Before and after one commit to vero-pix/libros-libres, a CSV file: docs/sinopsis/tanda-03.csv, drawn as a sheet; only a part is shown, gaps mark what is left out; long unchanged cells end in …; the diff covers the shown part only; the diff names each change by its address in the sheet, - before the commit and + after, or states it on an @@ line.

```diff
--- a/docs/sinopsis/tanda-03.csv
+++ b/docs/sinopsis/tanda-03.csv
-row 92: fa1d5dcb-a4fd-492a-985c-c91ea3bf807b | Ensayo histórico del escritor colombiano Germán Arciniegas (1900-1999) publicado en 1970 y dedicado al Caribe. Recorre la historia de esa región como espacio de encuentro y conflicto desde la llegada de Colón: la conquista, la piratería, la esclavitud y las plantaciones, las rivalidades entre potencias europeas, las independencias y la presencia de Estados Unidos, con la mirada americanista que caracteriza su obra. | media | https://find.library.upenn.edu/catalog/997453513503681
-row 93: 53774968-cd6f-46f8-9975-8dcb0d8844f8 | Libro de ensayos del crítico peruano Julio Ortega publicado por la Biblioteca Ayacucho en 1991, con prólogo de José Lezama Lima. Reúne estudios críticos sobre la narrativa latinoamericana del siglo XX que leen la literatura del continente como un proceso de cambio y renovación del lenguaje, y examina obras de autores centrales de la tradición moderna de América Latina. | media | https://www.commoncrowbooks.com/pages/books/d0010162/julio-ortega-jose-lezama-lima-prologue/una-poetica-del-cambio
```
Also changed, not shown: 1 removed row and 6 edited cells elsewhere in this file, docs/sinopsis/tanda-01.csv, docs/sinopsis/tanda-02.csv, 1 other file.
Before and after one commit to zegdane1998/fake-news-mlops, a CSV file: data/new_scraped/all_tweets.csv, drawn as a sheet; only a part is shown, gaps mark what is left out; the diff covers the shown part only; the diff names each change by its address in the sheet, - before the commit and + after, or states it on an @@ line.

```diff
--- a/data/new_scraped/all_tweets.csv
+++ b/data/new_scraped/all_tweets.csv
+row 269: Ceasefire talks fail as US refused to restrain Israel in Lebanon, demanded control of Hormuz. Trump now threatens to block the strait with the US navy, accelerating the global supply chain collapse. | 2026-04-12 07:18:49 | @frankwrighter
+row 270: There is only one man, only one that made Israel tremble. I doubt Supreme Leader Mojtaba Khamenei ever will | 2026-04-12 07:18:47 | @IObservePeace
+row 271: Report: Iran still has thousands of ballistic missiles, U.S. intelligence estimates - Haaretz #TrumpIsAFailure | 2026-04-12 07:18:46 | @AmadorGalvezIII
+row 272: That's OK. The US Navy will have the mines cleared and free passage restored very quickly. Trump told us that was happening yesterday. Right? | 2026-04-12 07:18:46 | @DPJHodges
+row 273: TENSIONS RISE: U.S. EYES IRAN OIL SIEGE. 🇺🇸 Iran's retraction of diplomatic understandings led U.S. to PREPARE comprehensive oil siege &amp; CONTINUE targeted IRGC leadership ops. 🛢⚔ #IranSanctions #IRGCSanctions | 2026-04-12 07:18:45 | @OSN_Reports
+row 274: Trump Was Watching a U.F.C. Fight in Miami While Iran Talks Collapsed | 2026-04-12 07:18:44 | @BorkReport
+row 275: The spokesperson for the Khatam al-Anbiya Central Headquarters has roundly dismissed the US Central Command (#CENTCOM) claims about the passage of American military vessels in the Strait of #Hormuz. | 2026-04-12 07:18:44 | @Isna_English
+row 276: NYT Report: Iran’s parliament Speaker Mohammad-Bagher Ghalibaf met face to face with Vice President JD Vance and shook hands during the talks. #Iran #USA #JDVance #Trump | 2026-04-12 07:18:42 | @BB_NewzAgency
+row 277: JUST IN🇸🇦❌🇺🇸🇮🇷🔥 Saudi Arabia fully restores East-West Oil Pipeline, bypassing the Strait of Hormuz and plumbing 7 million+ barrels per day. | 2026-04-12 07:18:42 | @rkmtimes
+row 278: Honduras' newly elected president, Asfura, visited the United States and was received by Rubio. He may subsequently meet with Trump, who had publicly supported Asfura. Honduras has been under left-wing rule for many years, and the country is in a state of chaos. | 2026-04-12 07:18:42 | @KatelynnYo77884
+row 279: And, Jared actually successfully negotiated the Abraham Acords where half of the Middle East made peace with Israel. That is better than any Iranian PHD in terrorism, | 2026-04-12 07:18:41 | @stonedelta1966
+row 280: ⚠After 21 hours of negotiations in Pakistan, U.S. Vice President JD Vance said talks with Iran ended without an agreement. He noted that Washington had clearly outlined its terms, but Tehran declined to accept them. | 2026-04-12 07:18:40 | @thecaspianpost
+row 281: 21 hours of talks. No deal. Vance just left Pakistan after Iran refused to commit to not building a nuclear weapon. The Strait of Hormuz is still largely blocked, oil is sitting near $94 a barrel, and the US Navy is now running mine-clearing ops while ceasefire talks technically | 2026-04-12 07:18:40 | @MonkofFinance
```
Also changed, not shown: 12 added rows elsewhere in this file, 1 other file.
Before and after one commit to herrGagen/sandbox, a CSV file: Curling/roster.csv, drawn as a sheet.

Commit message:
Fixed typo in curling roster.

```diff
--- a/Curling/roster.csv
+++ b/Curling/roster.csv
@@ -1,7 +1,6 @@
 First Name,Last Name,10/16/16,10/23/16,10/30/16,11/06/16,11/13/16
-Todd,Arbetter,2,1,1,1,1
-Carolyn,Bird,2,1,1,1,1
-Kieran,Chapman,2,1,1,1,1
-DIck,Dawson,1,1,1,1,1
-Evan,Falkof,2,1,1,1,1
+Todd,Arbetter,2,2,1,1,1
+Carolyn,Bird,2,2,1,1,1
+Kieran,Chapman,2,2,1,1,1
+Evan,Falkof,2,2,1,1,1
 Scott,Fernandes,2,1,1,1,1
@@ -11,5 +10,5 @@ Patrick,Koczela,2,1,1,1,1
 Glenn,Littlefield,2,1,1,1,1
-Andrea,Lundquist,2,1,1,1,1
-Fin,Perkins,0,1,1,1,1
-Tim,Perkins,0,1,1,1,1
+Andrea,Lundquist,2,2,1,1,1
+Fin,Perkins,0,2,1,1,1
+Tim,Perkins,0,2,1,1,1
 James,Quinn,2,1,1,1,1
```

━━━━━━━━━━━━━━━━━━━━━━━━━━━━━━

- _ACTIVITY_:
Every word of the data above should be given again, exactly as it stands.

- _EXPECTED OUTPUT_:
Before and after one commit to vero-pix/libros-libres, a CSV file: docs/sinopsis/tanda-03.csv, drawn as a sheet; only a part is shown, gaps mark what is left out; long unchanged cells end in …; the diff covers the shown part only; the diff names each change by its address in the sheet, - before the commit and + after, or states it on an @@ line.

```diff
--- a/docs/sinopsis/tanda-03.csv
+++ b/docs/sinopsis/tanda-03.csv
-row 92: fa1d5dcb-a4fd-492a-985c-c91ea3bf807b | Ensayo histórico del escritor colombiano Germán Arciniegas (1900-1999) publicado en 1970 y dedicado al Caribe. Recorre la historia de esa región como espacio de encuentro y conflicto desde la llegada de Colón: la conquista, la piratería, la esclavitud y las plantaciones, las rivalidades entre potencias europeas, las independencias y la presencia de Estados Unidos, con la mirada americanista que caracteriza su obra. | media | https://find.library.upenn.edu/catalog/997453513503681
-row 93: 53774968-cd6f-46f8-9975-8dcb0d8844f8 | Libro de ensayos del crítico peruano Julio Ortega publicado por la Biblioteca Ayacucho en 1991, con prólogo de José Lezama Lima. Reúne estudios críticos sobre la narrativa latinoamericana del siglo XX que leen la literatura del continente como un proceso de cambio y renovación del lenguaje, y examina obras de autores centrales de la tradición moderna de América Latina. | media | https://www.commoncrowbooks.com/pages/books/d0010162/julio-ortega-jose-lezama-lima-prologue/una-poetica-del-cambio
```
Also changed, not shown: 1 removed row and 6 edited cells elsewhere in this file, docs/sinopsis/tanda-01.csv, docs/sinopsis/tanda-02.csv, 1 other file.
Before and after one commit to zegdane1998/fake-news-mlops, a CSV file: data/new_scraped/all_tweets.csv, drawn as a sheet; only a part is shown, gaps mark what is left out; the diff covers the shown part only; the diff names each change by its address in the sheet, - before the commit and + after, or states it on an @@ line.

```diff
--- a/data/new_scraped/all_tweets.csv
+++ b/data/new_scraped/all_tweets.csv
+row 269: Ceasefire talks fail as US refused to restrain Israel in Lebanon, demanded control of Hormuz. Trump now threatens to block the strait with the US navy, accelerating the global supply chain collapse. | 2026-04-12 07:18:49 | @frankwrighter
+row 270: There is only one man, only one that made Israel tremble. I doubt Supreme Leader Mojtaba Khamenei ever will | 2026-04-12 07:18:47 | @IObservePeace
+row 271: Report: Iran still has thousands of ballistic missiles, U.S. intelligence estimates - Haaretz #TrumpIsAFailure | 2026-04-12 07:18:46 | @AmadorGalvezIII
+row 272: That's OK. The US Navy will have the mines cleared and free passage restored very quickly. Trump told us that was happening yesterday. Right? | 2026-04-12 07:18:46 | @DPJHodges
+row 273: TENSIONS RISE: U.S. EYES IRAN OIL SIEGE. 🇺🇸 Iran's retraction of diplomatic understandings led U.S. to PREPARE comprehensive oil siege &amp; CONTINUE targeted IRGC leadership ops. 🛢⚔ #IranSanctions #IRGCSanctions | 2026-04-12 07:18:45 | @OSN_Reports
+row 274: Trump Was Watching a U.F.C. Fight in Miami While Iran Talks Collapsed | 2026-04-12 07:18:44 | @BorkReport
+row 275: The spokesperson for the Khatam al-Anbiya Central Headquarters has roundly dismissed the US Central Command (#CENTCOM) claims about the passage of American military vessels in the Strait of #Hormuz. | 2026-04-12 07:18:44 | @Isna_English
+row 276: NYT Report: Iran’s parliament Speaker Mohammad-Bagher Ghalibaf met face to face with Vice President JD Vance and shook hands during the talks. #Iran #USA #JDVance #Trump | 2026-04-12 07:18:42 | @BB_NewzAgency
+row 277: JUST IN🇸🇦❌🇺🇸🇮🇷🔥 Saudi Arabia fully restores East-West Oil Pipeline, bypassing the Strait of Hormuz and plumbing 7 million+ barrels per day. | 2026-04-12 07:18:42 | @rkmtimes
+row 278: Honduras' newly elected president, Asfura, visited the United States and was received by Rubio. He may subsequently meet with Trump, who had publicly supported Asfura. Honduras has been under left-wing rule for many years, and the country is in a state of chaos. | 2026-04-12 07:18:42 | @KatelynnYo77884
+row 279: And, Jared actually successfully negotiated the Abraham Acords where half of the Middle East made peace with Israel. That is better than any Iranian PHD in terrorism, | 2026-04-12 07:18:41 | @stonedelta1966
+row 280: ⚠After 21 hours of negotiations in Pakistan, U.S. Vice President JD Vance said talks with Iran ended without an agreement. He noted that Washington had clearly outlined its terms, but Tehran declined to accept them. | 2026-04-12 07:18:40 | @thecaspianpost
+row 281: 21 hours of talks. No deal. Vance just left Pakistan after Iran refused to commit to not building a nuclear weapon. The Strait of Hormuz is still largely blocked, oil is sitting near $94 a barrel, and the US Navy is now running mine-clearing ops while ceasefire talks technically | 2026-04-12 07:18:40 | @MonkofFinance
```
Also changed, not shown: 12 added rows elsewhere in this file, 1 other file.
Before and after one commit to herrGagen/sandbox, a CSV file: Curling/roster.csv, drawn as a sheet.

Commit message:
Fixed typo in curling roster.

```diff
--- a/Curling/roster.csv
+++ b/Curling/roster.csv
@@ -1,7 +1,6 @@
 First Name,Last Name,10/16/16,10/23/16,10/30/16,11/06/16,11/13/16
-Todd,Arbetter,2,1,1,1,1
-Carolyn,Bird,2,1,1,1,1
-Kieran,Chapman,2,1,1,1,1
-DIck,Dawson,1,1,1,1,1
-Evan,Falkof,2,1,1,1,1
+Todd,Arbetter,2,2,1,1,1
+Carolyn,Bird,2,2,1,1,1
+Kieran,Chapman,2,2,1,1,1
+Evan,Falkof,2,2,1,1,1
 Scott,Fernandes,2,1,1,1,1
@@ -11,5 +10,5 @@ Patrick,Koczela,2,1,1,1,1
 Glenn,Littlefield,2,1,1,1,1
-Andrea,Lundquist,2,1,1,1,1
-Fin,Perkins,0,1,1,1,1
-Tim,Perkins,0,1,1,1,1
+Andrea,Lundquist,2,2,1,1,1
+Fin,Perkins,0,2,1,1,1
+Tim,Perkins,0,2,1,1,1
 James,Quinn,2,1,1,1,1
```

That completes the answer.